- ACTION ITEM
In the data below, locate each line with the word "BrainWallet" and list it.

- PROVIDED ENTRIES
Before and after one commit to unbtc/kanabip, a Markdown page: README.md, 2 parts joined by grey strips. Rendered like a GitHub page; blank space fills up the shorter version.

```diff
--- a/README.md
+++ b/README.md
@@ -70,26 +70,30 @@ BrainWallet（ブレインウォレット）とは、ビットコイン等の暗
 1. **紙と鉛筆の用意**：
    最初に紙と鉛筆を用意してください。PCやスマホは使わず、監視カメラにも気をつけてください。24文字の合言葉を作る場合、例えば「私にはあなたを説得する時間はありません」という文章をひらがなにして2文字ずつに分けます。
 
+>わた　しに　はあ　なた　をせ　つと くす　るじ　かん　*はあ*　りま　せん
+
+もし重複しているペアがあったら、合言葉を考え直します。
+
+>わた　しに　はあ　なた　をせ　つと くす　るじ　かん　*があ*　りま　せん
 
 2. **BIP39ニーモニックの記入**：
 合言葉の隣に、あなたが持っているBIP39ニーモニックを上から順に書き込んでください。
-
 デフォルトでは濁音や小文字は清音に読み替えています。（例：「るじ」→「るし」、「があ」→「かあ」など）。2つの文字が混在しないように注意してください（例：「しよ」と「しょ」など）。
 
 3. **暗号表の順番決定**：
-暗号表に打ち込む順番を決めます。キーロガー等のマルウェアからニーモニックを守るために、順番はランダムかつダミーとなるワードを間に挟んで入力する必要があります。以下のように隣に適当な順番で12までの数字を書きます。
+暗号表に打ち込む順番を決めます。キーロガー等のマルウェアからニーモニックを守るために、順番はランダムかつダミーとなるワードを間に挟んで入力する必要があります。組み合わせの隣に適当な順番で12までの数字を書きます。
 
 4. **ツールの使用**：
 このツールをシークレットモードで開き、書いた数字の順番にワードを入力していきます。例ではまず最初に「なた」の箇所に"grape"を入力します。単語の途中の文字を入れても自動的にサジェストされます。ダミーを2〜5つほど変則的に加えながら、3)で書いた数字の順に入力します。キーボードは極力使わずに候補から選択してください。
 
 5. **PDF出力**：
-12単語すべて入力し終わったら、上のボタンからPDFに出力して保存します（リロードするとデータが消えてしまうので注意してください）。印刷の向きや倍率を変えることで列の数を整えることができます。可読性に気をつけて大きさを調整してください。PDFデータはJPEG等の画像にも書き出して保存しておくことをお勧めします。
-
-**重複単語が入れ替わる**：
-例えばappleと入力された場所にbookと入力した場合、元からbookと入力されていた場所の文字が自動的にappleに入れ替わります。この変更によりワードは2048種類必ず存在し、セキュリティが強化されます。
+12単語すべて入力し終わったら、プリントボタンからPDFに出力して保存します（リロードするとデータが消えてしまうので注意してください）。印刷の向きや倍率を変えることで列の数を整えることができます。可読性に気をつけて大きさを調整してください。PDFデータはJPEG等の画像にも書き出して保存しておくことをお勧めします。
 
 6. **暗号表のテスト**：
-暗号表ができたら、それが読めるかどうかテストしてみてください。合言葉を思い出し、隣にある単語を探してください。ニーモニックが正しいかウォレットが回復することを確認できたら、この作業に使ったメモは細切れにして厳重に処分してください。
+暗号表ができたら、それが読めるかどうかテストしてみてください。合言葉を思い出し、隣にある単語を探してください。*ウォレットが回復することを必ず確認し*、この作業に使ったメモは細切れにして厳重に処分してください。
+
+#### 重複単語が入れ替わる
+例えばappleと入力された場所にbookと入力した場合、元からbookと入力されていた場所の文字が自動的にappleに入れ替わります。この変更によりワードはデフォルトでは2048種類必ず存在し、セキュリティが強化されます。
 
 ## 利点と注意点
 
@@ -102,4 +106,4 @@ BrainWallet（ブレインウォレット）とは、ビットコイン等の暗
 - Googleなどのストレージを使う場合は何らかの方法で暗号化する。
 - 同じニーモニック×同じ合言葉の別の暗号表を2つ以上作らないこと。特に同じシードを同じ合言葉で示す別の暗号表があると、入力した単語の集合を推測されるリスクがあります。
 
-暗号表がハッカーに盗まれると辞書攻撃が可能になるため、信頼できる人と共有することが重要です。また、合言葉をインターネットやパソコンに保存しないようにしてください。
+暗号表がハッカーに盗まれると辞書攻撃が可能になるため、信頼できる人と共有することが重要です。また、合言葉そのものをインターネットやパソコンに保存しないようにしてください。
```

- PROBLEM SOLUTION
@@ -70,26 +70,30 @@ BrainWallet（ブレインウォレット）とは、ビットコイン等の暗
@@ -102,4 +106,4 @@ BrainWallet（ブレインウォレット）とは、ビットコイン等の暗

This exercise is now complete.